Merchant, Carolyn, Ecological Revolutions: Nature, Gender, and Science in New England, University of North Carolina Press (Chapel Hill, NC), 1989.
Merchant, Carolyn, Reinventing Eden: The Fate of Nature in Western Culture, Routledge (New York, NY), 2003.
Alternatives, November-December, 1993, John Maskell, review of Radical Ecology: The Search for a Livable World, pp. 40-41.
American Anthropologist, September, 1993, William Vickers, review of Radical Ecology, pp. 783-784.
American Historical Review, June, 1991, Laurel Thatcher Ulrich, review of Ecological Revolutions: Nature, Gender, and Science in New England, p. 945.
American Indian Quarterly, winter, 1994, Robert Blair St. George, review of Ecological Revolutions, p. 109.
American Quarterly, June, 1991, Dana Nelson, "New Worlds in American Studies," pp. 302-309.
Annals of the Association of American Geographers, September, 1991, R. Bordessa, review of Ecological Revolutions, p. 546.
Booklist, December 15, 2002, review of The Columbia Guide to American Environmental History, p. 776.
California Monthly, June, 2002, Russell Schoch, "A Conversation with Carolyn Merchant."
Economic Geography, October, 1993, Laura Pulido, review of Radical Ecology, pp. 445-448.
Environment, January-February, 1982, Jessica Raimi, review of The Death of Nature: Women, Ecology and the Scientific Revolution, p. 45; October, 2003, Arthur H. Westing, review of The Columbia Guide to American Environmental History, p. 40.
Environmental Action, summer, 1992, Carolyn Merchant and Janet Biehl, "Perspectives on Ecofeminism."
Geographical Review, July, 1991, M. M. Bellamy, review of Ecological Revolutions.
History: Review of New Books, winter, 2003, Carla S. Tengan, review of The Columbia Guide to American Environmental History, p. 63.
Journal of American History, March, 1991, Yasuhide Kawashima, review of Ecological Revolutions, p. 1326.
Journal of Environmental Planning & Management, June, 1995, Ian Thompson, review of Radical Ecology.
Journal of Public Policy & Marketing, fall, 1994, William E. Kilbourne, review of Radical Ecology.
Journal of Women's History, June, 1995, Virginia Scharff, "Are Earth Girls Easy? Ecofeminism, Women's History, and Environmental History," p. 164.
Library Journal, January 1, 1996, Susan Maret, review of Earthcare: Women and the Environment, p. 135; December, 2003, Eva Lautemann, review of Encyclopedia of World Environmental History, p. 94.

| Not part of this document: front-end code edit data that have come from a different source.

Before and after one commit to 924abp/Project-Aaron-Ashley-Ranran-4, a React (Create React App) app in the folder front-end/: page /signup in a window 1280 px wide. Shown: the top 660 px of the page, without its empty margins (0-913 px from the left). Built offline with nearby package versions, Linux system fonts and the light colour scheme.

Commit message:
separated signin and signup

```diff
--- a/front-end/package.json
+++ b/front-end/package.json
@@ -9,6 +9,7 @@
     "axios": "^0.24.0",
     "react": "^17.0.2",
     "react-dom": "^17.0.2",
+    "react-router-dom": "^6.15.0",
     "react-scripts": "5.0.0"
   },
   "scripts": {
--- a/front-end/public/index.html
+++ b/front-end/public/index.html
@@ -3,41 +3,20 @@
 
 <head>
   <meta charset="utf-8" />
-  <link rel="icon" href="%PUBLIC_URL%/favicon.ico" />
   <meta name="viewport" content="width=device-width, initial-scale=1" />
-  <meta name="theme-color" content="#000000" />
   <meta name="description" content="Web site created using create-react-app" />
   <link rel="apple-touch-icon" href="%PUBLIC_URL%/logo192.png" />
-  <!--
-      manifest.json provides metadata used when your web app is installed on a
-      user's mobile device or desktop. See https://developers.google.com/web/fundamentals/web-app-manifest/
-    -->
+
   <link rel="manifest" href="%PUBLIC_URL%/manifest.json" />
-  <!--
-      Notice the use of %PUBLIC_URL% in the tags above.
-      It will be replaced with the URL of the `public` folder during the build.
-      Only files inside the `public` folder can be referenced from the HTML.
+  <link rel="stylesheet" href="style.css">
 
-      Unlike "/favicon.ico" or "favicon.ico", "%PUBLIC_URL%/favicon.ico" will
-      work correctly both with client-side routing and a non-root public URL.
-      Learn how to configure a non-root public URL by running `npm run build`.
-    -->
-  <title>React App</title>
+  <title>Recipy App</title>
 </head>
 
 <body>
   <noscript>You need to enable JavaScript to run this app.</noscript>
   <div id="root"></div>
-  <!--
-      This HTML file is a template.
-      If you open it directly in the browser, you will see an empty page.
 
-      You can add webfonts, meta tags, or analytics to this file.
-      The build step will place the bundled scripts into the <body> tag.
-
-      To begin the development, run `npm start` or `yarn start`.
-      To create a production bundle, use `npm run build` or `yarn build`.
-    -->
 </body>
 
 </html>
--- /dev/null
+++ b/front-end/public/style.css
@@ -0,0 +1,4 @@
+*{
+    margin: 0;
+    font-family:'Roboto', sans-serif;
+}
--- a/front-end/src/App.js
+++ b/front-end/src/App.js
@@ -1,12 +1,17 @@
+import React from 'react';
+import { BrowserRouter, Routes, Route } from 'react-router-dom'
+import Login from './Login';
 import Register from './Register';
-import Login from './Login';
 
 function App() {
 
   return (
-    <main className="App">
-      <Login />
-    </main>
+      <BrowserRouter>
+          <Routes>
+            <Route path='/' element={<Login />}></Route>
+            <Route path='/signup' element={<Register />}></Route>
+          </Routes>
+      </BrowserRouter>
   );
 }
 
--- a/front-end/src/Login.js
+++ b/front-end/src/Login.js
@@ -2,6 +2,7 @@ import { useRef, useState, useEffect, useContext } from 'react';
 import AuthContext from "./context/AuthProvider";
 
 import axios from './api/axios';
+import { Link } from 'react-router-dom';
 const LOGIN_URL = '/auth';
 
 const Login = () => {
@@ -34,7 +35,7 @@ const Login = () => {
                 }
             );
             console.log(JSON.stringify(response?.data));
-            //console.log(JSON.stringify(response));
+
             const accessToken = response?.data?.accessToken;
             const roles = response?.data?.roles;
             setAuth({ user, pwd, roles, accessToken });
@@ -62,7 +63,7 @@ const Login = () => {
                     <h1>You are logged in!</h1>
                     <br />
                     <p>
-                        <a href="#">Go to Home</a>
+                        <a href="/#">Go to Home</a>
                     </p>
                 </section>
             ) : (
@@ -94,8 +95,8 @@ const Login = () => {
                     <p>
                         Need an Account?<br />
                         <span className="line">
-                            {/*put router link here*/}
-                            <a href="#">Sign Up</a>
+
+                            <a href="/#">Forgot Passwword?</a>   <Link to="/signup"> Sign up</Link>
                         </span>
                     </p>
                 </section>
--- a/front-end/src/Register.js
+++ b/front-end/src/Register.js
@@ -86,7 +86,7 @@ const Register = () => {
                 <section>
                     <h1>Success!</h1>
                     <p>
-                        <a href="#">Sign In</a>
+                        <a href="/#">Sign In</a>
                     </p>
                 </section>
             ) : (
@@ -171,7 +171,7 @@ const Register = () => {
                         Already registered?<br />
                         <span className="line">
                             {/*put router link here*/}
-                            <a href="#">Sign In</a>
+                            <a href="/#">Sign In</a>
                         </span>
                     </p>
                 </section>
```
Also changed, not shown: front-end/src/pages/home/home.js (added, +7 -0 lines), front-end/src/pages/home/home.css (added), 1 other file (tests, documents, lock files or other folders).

Monthly Review, December, 1993, Victor Wallis, review of Radical Ecology, p. 52.
New England Quarterly, September, 1990, Cynthia Russett, review of Ecological Revolutions, pp. 475-478.
NWSA Journal, summer, 1994, Sarah S. Forth, review of Radical Ecology, p. 324.
Organization & Environment, June, 1998, Robyn Eckersley, "The Death of Nature and the Birth of the Ecological Humanities," p. 183.
Political Studies, March 1, 1997, Keekok Lee, review of Earthcare, p. 205.
Publishers Weekly, March 17, 2003, review of Reinventing Eden: The Fate of Nature in Western Culture, p. 63.
Renaissance Quarterly, summer, 1982, Maryanne Cline Horowitz, review of The Death of Nature, pp. 294-297.
Signs: Journal of Women in Culture & Society, winter, 2000, Barbara T. Gates, review of Earthcare, p. 602.
Social Science Quarterly, December, 1993, Bob Pepperman Taylor, review of Radical Ecology, p. 918.
Western Historical Quarterly, summer, 1999, Andrew Honker, review of Green versus Gold: Sources in California's Environmental History, pp. 234-235.
Whole Earth Review, spring 1996, Stephanie Mills, review of The Death of Nature, p. 40.
Women's Review of Books, September, 2003, Paula DiPerna, "Who Needs Paradise?," pp. 18-21.
Mindfully.com, http://www.mindfully.org/ (June 12, 2004), Russell Schoch, "A Conversation with Carolyn Merchant."
University of California, Berkeley, http://espm.berkeley.edu/ (May 27, 2004), faculty profile of Carolyn Merchant.